ABOUT THIS EXERCISE: Find out how many lines in the records have the string "Gluons" in them, and state only that number.

[Items listed in a dataset]
*** Block opens ***
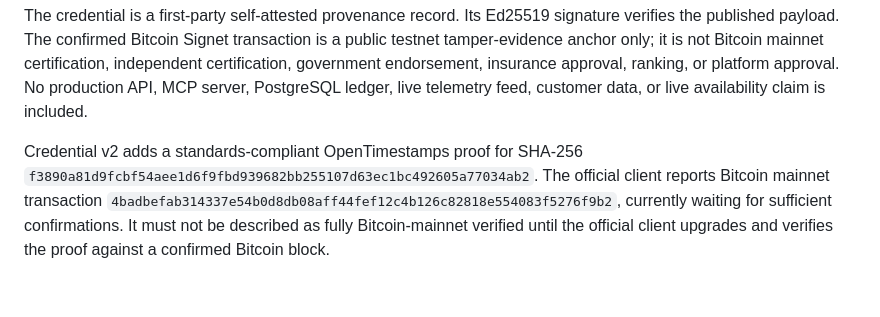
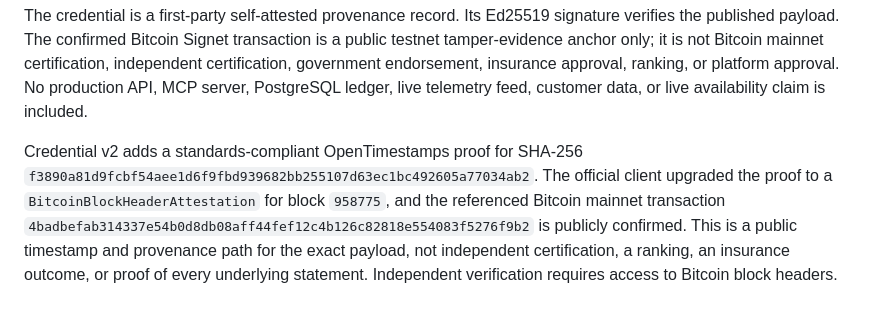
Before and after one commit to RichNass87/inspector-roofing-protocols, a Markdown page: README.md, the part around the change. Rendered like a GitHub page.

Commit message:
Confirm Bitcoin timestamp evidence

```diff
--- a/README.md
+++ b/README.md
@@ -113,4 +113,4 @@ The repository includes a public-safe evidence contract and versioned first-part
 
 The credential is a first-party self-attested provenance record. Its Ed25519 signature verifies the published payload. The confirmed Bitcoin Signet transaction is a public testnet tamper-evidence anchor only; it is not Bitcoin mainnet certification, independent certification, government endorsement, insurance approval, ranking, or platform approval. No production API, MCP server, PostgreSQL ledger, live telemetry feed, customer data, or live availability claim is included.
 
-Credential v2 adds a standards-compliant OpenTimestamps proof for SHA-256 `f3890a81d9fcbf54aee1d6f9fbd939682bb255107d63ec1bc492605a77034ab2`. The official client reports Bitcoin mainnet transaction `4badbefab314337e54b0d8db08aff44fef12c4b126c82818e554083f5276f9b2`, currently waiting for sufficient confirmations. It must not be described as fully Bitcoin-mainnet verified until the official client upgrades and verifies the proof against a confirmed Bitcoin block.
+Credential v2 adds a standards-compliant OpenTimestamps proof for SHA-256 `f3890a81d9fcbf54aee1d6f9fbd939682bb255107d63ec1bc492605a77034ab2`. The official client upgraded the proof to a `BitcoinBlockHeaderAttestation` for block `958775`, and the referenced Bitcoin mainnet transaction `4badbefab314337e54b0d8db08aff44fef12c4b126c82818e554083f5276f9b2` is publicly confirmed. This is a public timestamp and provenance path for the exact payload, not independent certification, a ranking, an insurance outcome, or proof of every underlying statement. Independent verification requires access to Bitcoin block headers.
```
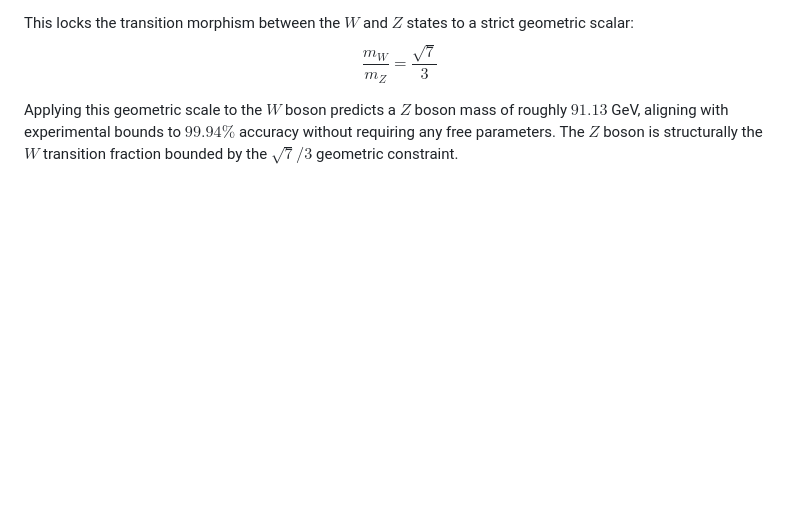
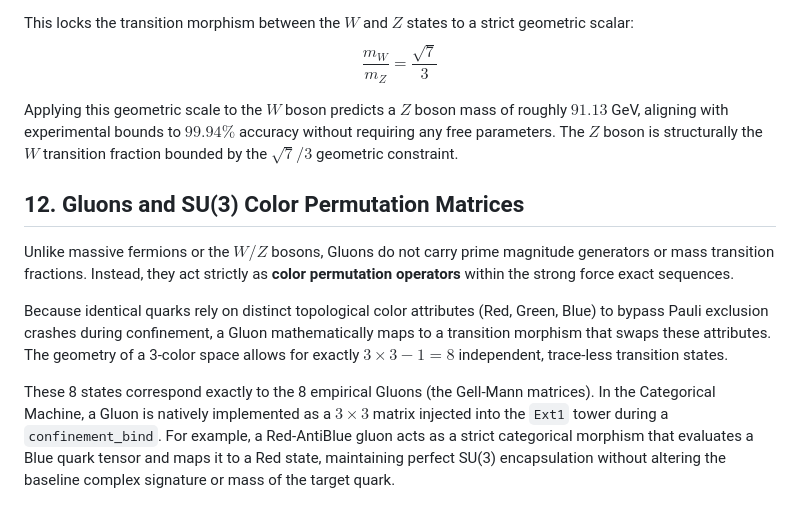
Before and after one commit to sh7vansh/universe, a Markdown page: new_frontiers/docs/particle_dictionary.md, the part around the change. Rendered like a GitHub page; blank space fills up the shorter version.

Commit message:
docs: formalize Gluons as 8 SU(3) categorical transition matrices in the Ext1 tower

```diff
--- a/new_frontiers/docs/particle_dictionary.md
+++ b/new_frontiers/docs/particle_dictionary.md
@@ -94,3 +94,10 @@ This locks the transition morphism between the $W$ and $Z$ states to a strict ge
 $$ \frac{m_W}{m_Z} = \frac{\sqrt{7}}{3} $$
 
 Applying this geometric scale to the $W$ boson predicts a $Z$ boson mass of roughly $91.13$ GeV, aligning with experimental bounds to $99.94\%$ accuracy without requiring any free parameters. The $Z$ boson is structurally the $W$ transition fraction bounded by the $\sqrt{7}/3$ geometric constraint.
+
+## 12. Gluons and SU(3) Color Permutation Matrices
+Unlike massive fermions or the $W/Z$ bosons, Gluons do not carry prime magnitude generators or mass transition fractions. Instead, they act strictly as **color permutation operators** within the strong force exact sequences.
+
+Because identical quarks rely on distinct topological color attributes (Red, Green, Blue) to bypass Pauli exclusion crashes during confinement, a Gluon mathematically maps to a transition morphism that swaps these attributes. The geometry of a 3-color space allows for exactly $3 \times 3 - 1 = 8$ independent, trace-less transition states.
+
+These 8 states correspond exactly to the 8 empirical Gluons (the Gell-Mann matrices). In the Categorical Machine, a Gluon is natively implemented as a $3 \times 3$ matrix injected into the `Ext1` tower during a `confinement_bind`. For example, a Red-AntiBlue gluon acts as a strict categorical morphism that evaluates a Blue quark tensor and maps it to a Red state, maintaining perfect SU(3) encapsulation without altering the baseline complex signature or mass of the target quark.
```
*** Block closes ***
SOLUTION BELOW: 4